Education Week, 19 May 2006 (p. 08)

“Some Worry About Potential Bias on the National Math Panel”

Not me! It's great to finally see the experts on Mathematics being consulted on learning and teaching mathematics. We let that amateurs do it much too long.

In other words, experts who actually want our students to learn math instead of coming to college needing to learn fractions and decimals.

We can hope!

“Some Worry About Potential Bias on the National Math Panel”

President Bush has named only one K-12 teacher to his National Mathematics Advisory Panel, a group charged with exploring math teaching and learning. The lack of teacher representation on the panel has some observers questioning the group’s makeup and its objectivity.

Not me! It's great to finally see the experts on Mathematics being consulted on learning and teaching mathematics. We let that amateurs do it much too long.

The panel is weighted with experts on teaching mathematics at the college level, and does not represent “a balanced view of mathematics,” said Steven Leinwand, a principal research analyst at the American Institutes for Research.

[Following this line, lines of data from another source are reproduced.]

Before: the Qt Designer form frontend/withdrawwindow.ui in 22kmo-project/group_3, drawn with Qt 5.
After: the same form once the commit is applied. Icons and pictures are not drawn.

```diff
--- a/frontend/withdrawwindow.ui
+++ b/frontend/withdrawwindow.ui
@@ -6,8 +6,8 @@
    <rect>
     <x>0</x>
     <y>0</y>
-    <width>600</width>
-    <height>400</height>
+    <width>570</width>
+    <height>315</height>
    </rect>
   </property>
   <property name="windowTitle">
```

Some are concerned that the panel is biased toward one particular method of teaching math, the traditional approach that focuses on drills and computation.

In other words, experts who actually want our students to learn math instead of coming to college needing to learn fractions and decimals.

Even Vern Williams, the one K-12 math teacher on the panel, has a Web site on which he criticizes the National Council of Teachers of Mathematics for promoting what he calls “fuzzy” math standards.

Another panelist, Wilfried Schmid, a Harvard University mathematics professor, has also been a frequent critic of NCTM. However, Schmid says the two sides in the so-called “math wars” have begun working more cooperatively, and are finding common ground.

Tom Loveless, a senior scholar at the Brookings Institution who was selected for the panel, dismissed suggestions that the panel has an agenda.

“It’s an opportunity to cut through a lot of the noise surrounding math,” Loveless said.

We can hope!